The following principles guide our approach to racial equity:

  • Movement Solidarity – We believe racial equity work must be connected and guided by racial justice movements including movements for Black Lives.
  • Naming and Confronting Racism: We believe deliberate and focused attention on the various manifestations of racism—interpersonal, cultural, institutional and structural—is required to transform the policies, systems and practices that produce unfair and unjust outcomes by race.
  • Systemic Analysis: We believe racial equity change happens by asking and seeking to understand the ways in which history, the distribution of power and resources, and policies, systems and practices work together to create and reinforce racial inequities and injustices.
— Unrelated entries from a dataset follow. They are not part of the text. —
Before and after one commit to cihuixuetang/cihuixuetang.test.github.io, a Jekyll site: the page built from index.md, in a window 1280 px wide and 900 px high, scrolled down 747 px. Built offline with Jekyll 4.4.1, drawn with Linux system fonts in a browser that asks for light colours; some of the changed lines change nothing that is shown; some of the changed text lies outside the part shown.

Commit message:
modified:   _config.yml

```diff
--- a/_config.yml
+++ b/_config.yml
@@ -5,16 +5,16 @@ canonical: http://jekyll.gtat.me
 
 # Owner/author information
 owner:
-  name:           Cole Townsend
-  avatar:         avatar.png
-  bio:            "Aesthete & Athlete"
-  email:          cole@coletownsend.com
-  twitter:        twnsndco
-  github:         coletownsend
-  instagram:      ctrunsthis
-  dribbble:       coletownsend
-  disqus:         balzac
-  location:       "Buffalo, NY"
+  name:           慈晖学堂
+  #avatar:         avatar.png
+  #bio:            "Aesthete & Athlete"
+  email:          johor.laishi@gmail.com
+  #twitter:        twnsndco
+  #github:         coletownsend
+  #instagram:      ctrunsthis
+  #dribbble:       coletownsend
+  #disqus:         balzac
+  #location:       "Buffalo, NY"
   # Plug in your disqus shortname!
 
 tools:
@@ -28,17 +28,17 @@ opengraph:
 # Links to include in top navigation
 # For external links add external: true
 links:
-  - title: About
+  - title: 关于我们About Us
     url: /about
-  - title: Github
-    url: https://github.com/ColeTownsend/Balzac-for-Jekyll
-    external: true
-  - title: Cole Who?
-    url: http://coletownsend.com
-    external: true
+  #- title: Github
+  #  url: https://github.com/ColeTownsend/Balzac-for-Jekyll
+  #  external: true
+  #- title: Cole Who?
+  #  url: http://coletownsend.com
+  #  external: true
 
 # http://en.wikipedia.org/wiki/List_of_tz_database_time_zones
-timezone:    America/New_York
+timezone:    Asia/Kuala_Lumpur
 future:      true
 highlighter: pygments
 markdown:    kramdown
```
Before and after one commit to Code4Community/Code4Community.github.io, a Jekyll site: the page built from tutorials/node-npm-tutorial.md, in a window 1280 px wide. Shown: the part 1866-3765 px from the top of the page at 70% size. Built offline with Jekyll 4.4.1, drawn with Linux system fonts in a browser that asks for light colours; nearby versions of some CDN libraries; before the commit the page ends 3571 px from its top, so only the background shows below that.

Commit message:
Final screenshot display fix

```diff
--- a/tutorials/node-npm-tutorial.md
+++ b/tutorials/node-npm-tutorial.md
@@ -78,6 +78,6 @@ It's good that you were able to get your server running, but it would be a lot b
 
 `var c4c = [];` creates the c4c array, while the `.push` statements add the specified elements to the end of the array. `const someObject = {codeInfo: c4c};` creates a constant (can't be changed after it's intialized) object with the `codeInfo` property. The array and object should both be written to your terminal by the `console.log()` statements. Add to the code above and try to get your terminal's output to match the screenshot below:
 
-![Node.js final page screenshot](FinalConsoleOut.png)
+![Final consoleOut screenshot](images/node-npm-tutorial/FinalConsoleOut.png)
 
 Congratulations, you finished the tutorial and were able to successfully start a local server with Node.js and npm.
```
Racial equity work fundamentally seeks to shift power and resources and transform systems and practices to materially change conditions for Black and brown people.
  • Shift Power: At its core, the practice of racial equity is a practice of prioritizing leadership of and solutions from people and communities most closely impacted by the issues and injustices we seek to change.
  • Intersectionality: We believe analysis and action shaped by the ways that gender, class, sexuality, and other forms of oppression intersect with race contributes to a fuller understanding of racial inequities and better targeted strategies to address them.
  • Sustained Commitment: A commitment to long-term, sustained investment in time, money, resources and people is required of governments, institutions and organizations that aspire to make racial equity real at the individual, organizational, community and societal levels.

We view equity as not only a value and desired outcome, but a process of intentional action to:

  1. Target the distribution of resources and access to opportunity to people and groups that have experienced structural and institutional discrimination and oppression
  2. Eliminate harmful and unjust policies, practices and systemic barriers that have produced historical and contemporary inequities based on race, gender, class, sexuality, geography and other forms of difference
  3. Create new systems, policies, and practices that institutionalize equity and support sustainable, transformational change